### Activity
Send back the records in full, character for character.
#### Given records
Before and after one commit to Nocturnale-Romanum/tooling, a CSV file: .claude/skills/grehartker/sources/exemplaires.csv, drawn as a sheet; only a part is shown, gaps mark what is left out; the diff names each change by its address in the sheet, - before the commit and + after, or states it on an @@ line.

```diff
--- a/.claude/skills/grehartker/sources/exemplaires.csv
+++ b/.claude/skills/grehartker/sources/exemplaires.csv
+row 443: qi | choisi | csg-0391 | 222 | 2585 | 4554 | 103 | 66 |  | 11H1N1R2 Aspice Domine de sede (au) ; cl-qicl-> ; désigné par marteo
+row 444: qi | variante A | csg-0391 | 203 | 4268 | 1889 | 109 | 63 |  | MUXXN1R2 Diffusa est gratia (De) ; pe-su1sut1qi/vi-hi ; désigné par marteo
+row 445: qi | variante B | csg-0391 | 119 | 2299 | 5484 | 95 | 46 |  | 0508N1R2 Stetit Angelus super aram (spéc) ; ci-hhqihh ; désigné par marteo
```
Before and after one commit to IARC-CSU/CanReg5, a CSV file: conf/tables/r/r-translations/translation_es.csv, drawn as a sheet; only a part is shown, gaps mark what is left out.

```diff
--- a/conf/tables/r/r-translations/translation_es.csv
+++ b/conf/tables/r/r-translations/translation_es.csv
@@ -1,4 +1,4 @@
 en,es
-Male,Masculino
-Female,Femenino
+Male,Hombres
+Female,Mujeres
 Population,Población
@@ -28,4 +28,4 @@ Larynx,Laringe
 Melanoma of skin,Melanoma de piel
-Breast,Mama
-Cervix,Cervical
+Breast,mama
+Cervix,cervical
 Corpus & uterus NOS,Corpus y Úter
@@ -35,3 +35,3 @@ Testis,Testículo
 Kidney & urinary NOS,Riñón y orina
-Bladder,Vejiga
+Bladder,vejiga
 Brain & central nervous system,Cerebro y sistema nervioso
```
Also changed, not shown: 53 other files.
########
### Written answer
Before and after one commit to Nocturnale-Romanum/tooling, a CSV file: .claude/skills/grehartker/sources/exemplaires.csv, drawn as a sheet; only a part is shown, gaps mark what is left out; the diff names each change by its address in the sheet, - before the commit and + after, or states it on an @@ line.

```diff
--- a/.claude/skills/grehartker/sources/exemplaires.csv
+++ b/.claude/skills/grehartker/sources/exemplaires.csv
+row 443: qi | choisi | csg-0391 | 222 | 2585 | 4554 | 103 | 66 |  | 11H1N1R2 Aspice Domine de sede (au) ; cl-qicl-> ; désigné par marteo
+row 444: qi | variante A | csg-0391 | 203 | 4268 | 1889 | 109 | 63 |  | MUXXN1R2 Diffusa est gratia (De) ; pe-su1sut1qi/vi-hi ; désigné par marteo
+row 445: qi | variante B | csg-0391 | 119 | 2299 | 5484 | 95 | 46 |  | 0508N1R2 Stetit Angelus super aram (spéc) ; ci-hhqihh ; désigné par marteo
```
Before and after one commit to IARC-CSU/CanReg5, a CSV file: conf/tables/r/r-translations/translation_es.csv, drawn as a sheet; only a part is shown, gaps mark what is left out.

```diff
--- a/conf/tables/r/r-translations/translation_es.csv
+++ b/conf/tables/r/r-translations/translation_es.csv
@@ -1,4 +1,4 @@
 en,es
-Male,Masculino
-Female,Femenino
+Male,Hombres
+Female,Mujeres
 Population,Población
@@ -28,4 +28,4 @@ Larynx,Laringe
 Melanoma of skin,Melanoma de piel
-Breast,Mama
-Cervix,Cervical
+Breast,mama
+Cervix,cervical
 Corpus & uterus NOS,Corpus y Úter
@@ -35,3 +35,3 @@ Testis,Testículo
 Kidney & urinary NOS,Riñón y orina
-Bladder,Vejiga
+Bladder,vejiga
 Brain & central nervous system,Cerebro y sistema nervioso
```
Also changed, not shown: 53 other files.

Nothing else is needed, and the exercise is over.